# What does it mean when a charger supports n cells

I want to preface this by saying that I'm a beginner and this might be a very silly question but I've spent a while looking at datasheets and online forums and I still don't get this.

I'm trying to select a charger for a project where I'll be charging a Li-ion battery pack with a dynamo hub installed on a bike. Most of the charger ICs I've come across say that they support n cells in series where 1 <= n and at most I've seen 8 or 6 cells being supported by the charger IC.

The typical circuits in the datasheets for these charger ICs show n cells connected in series. My question is, if a charger supports 2 cells does that mean it can support both 2 cells in series and alternatively 2 cells in parallel? I'm confused because if you connect two cells in parallel the charger would see about 3.6V across them and it sees 7.2V if you have 2 in series. In the parallel case, does the charger know that its actually two cells or does it think its one cell with twice the capacity of a single cell?
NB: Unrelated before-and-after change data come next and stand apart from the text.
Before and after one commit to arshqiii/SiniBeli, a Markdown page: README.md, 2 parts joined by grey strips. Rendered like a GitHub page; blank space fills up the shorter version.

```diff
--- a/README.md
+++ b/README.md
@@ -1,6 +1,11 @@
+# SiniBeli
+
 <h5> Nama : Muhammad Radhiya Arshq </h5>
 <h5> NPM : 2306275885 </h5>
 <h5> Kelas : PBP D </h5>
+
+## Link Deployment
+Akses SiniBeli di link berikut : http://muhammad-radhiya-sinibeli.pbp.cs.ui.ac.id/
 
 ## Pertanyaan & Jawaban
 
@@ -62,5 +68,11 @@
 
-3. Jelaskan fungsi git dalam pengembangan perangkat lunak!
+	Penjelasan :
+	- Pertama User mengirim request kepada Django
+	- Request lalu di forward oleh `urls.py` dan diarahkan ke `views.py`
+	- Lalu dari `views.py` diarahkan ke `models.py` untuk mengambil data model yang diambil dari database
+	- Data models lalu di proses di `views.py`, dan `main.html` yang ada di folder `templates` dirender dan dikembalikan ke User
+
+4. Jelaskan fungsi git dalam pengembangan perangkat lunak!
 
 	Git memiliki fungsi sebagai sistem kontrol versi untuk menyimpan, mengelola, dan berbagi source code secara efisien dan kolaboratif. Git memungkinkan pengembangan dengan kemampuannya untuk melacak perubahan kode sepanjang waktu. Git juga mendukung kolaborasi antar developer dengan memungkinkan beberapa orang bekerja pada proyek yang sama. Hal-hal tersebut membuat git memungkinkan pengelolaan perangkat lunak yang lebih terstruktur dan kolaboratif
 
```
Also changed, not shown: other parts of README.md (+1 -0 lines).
• The spec is always in series. And yes, the parallel connection makes it think you have fewer, higher-capacity cells. (if it even cares about capacity) – AaronD Jun 29 '17 at 6:41

Check out how many terminals your charger has. Assuming connecting cells in series, a 2-cell charger should have three leads, usually labelled (-), (+3.6) and (+7.2) or something similar. The (+3.6) lead goes in middle point between the cells and is used for balancing. Li-ion cells cannot self-balance in series, so it's pretty much mandatory.

If you're connecting cells in parallel, a single-cell charged will do just fine, since parallel cells do self-balance by passing current from more charged cells to less charged ones. There are two things to remember when connecting cells in parallel:

• Cells must be charged to the same voltage before you connect them together. A voltage difference of 0.1V or less guarantees that the balancing current will stay below 0.5C which is safe for most cells.
• Connecting N cells in parallel will result in N times the capacity rating (mA*h), but the C rating will be lower. Unless you use cells with closely matched internal resistance, drawing high current may result in only a few cells with the lowest resistance to be loaded, which may result in a failure.

The specifications of the chargers are for battery cells in series.

When you connect n batteries in series, then the total voltage between the "-" of the first battery and the "+" of the last battery is equal to n times the voltage of one battery.

On the other hand, when you connect n batteries in parallel the voltage at their pins is equal to that of one battery. They will be like a big battery with a capacity equal to n times the capacity of one cell.

So, it makes sense that the chargers are specified for a maximum number of cells in series, since in that case the charger will have to be able to provide this total voltage that is created by all these batteries in series. Otherwise it will not be able to charge them.

If you connect the charger to batteries connected in parallel, the charger will not know anything. Only thing that will happen, is that it will need a long time to charge all of them, longer than it would need for only one cell. That's because the charging current will have to be distributed to more than one cells.